Oracle Optimization of Data Warehouse Queries
Oracle Tips by Burleson Consulting
Oracle provides initialization parameters to
control the amount of work performed by the cost-based optimizer
when evaluating a query. While parsing is quite fast for simple
queries, complex queries with more than six tables can parse for
many minutes while Oracle evaluates every possible table join
Sometimes, data warehouse Remote DBAs are perplexed
when they find that a 15-way table join takes 30 minutes to parse!
This is because there are 15 factorial possible permutations of the
query and over one trillion (1,307,674,368,000) query permutations.
While the ultimate solution is to employ
stored outlines to remove the parsing phase, Oracle has two
important initialization parameters that work together to control
the number of possible execution plans generated by the Oracle
TIP: If you do not have complex SQL
queries that join five or more tables together, you need not be

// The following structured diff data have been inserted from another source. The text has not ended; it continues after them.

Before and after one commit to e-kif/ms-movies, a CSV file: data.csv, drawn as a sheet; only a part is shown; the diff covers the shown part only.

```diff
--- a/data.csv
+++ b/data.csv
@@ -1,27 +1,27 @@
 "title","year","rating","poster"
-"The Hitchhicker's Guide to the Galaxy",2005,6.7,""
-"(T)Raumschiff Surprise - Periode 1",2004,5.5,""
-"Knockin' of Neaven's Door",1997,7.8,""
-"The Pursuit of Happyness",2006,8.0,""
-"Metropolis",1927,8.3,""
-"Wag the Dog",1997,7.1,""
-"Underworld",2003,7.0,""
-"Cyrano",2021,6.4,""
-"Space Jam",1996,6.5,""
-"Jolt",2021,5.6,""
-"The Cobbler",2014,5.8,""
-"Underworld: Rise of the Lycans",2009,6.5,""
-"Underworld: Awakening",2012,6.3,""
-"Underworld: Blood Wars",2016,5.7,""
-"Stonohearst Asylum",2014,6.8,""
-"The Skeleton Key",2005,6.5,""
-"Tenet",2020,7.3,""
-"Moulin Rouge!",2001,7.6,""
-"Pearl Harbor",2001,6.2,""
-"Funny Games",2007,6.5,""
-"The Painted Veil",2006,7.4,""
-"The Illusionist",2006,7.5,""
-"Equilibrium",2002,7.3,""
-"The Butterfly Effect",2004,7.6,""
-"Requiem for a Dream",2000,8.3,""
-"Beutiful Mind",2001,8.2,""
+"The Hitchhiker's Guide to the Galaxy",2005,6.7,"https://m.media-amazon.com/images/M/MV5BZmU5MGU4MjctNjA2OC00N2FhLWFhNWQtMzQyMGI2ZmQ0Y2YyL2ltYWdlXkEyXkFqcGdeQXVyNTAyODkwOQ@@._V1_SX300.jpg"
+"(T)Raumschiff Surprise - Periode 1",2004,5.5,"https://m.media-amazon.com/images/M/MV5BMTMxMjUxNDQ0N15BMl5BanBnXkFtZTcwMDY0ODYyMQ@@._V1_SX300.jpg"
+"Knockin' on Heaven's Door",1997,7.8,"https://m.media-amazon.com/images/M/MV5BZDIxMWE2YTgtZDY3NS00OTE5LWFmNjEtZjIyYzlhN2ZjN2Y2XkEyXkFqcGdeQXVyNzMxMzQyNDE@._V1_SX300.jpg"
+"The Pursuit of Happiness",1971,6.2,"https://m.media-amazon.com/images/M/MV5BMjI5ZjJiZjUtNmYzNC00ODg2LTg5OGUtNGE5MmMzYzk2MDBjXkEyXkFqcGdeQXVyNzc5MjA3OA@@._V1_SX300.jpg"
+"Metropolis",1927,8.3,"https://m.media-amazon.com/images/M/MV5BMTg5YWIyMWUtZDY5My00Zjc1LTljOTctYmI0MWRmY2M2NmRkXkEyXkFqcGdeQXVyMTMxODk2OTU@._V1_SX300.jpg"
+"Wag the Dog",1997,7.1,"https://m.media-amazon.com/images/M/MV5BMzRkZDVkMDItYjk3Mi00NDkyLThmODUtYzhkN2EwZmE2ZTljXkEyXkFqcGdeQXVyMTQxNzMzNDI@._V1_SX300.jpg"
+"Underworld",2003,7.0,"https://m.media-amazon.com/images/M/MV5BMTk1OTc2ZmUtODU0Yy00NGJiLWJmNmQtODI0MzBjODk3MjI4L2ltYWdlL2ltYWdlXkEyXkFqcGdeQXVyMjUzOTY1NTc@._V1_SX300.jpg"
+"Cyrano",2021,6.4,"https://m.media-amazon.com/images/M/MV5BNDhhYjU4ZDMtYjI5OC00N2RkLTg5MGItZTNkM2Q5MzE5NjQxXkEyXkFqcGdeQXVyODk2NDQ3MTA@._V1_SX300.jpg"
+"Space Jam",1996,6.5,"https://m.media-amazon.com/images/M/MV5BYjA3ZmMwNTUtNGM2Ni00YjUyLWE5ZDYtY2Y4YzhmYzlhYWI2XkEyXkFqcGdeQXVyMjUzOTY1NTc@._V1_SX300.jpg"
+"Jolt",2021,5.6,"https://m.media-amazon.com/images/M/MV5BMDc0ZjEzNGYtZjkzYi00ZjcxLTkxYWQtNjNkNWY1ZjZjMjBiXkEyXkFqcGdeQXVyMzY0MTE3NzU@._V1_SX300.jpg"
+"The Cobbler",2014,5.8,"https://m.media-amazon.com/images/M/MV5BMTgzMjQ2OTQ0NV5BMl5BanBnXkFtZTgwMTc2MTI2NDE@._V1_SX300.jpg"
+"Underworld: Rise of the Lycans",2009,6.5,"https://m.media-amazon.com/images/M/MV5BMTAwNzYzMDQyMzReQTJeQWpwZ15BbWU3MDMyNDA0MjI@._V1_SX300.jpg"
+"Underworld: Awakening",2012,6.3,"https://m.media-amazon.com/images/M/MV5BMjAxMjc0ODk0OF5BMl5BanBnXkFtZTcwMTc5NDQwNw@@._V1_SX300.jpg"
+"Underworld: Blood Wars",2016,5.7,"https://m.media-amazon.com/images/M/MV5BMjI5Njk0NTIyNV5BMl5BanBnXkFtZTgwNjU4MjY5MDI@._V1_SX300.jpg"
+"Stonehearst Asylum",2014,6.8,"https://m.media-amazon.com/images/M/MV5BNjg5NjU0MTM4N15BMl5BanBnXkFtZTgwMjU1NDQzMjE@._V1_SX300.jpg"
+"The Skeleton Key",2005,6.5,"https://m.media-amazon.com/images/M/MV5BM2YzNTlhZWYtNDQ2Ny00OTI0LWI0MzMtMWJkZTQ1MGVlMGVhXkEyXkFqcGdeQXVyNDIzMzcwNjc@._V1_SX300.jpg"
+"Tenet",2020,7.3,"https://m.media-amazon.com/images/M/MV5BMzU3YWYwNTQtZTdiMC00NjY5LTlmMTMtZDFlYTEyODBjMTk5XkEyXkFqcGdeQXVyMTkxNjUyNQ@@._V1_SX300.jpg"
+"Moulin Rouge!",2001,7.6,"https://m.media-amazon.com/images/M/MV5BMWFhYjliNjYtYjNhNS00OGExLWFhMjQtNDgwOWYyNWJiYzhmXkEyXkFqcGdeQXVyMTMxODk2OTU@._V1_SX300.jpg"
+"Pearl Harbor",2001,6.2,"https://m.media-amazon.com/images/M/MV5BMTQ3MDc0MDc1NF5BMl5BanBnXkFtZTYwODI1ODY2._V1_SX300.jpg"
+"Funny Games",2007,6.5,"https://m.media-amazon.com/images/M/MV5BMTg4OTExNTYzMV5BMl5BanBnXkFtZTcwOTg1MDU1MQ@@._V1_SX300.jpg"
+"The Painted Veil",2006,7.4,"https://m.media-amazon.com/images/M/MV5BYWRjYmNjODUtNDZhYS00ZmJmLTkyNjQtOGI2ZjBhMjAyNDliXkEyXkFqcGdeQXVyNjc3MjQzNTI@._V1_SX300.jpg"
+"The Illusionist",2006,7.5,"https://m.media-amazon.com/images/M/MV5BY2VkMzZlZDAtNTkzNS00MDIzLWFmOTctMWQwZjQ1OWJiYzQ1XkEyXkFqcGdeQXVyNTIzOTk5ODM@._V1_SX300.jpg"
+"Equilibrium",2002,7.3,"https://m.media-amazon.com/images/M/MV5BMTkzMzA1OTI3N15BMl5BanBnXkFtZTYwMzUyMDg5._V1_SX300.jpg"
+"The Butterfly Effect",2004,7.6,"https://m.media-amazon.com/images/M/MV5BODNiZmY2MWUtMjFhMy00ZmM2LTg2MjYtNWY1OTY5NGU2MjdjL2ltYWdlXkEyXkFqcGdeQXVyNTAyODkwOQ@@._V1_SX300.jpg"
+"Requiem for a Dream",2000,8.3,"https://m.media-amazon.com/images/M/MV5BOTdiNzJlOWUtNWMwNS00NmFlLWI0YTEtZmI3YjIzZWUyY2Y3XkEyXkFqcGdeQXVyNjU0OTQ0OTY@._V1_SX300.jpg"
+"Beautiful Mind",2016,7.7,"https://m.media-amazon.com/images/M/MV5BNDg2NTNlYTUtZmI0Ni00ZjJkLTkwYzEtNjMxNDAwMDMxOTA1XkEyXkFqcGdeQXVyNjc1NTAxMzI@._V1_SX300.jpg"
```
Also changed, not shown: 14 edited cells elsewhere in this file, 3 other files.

concerned with the optimizer_search_limit or
optimizer_max_permutations parameters. These only apply when
Oracle is computing possible table join combinations for queries
with large numbers of tables.
The optimizer_search_limit Parameter
The optimizer_search_limit parameter
specifies the maximum number of table join combinations that will be
evaluated by the CBO when deciding the best way to join multiple
tables. The reason is to prevent the optimizer from spending an
inordinate amount of time on every possible join ordering. The
optimizer_search_limit parameter also controls the threshold for
invoking a star join hint, and a star hint will be honored when the
number of tables in the query is less than the
optimizer_search_limit. The default value is 5.
If the number of tables in the query is less
than optimizer_search_limit, the optimizer examines all
possible table join combinations. The number of join orders is the
factorial value of the number of tables in the query. For example, a
query joining five tables would have 5! = 5*4*3*2*1 = 120 possible
combinations of table join orders. The number of possible
evaluations is the factorial of the optimizer_search_limit,
so with the default value for optimizer_search_limit of 5,
the cost-based optimizer will evaluate up to 120 table join orders.
The optimizer_search_limit and
optimizer_max_permutations parameters work together, and the
optimizer will generate possible table join permutations until the
higher of these two values is met. When the optimizer stops
evaluating table join combinations, it will choose the combination
with the lowest cost. For example, queries joining six tables will
exceed the optimizer_search_limit but still may spend
expensive time evaluating all 6! (720) possible table join orders
because the optimizer_max_permutations parameter has not been
exceeded with its default value of 80,000.
However, when tuning a SQL statement when you
plan to use optimizer plan stability to make the execution plan
permanent, it is acceptable to temporarily set the
optimizer_search_limit up to the number of tables in your query,
tune the query by reordering the table names in the where
clause, and then using the ordered hint with stored outlines to make
the change permanent.
Note: The use of the ordered hint
overrides the optimizer_search_limit and
optimizer_max_permutations parameters. This is because the
ordered hint requests that the tables be joined in their
specified order in the from clause of the query. The
ordered hint is the way most SQL tuning professionals disable
table join evaluation, once the optimal join order has been
This is an excerpt from "Oracle High-Performance SQL Tuning" by
Donald K. Burleson, published by Oracle Press.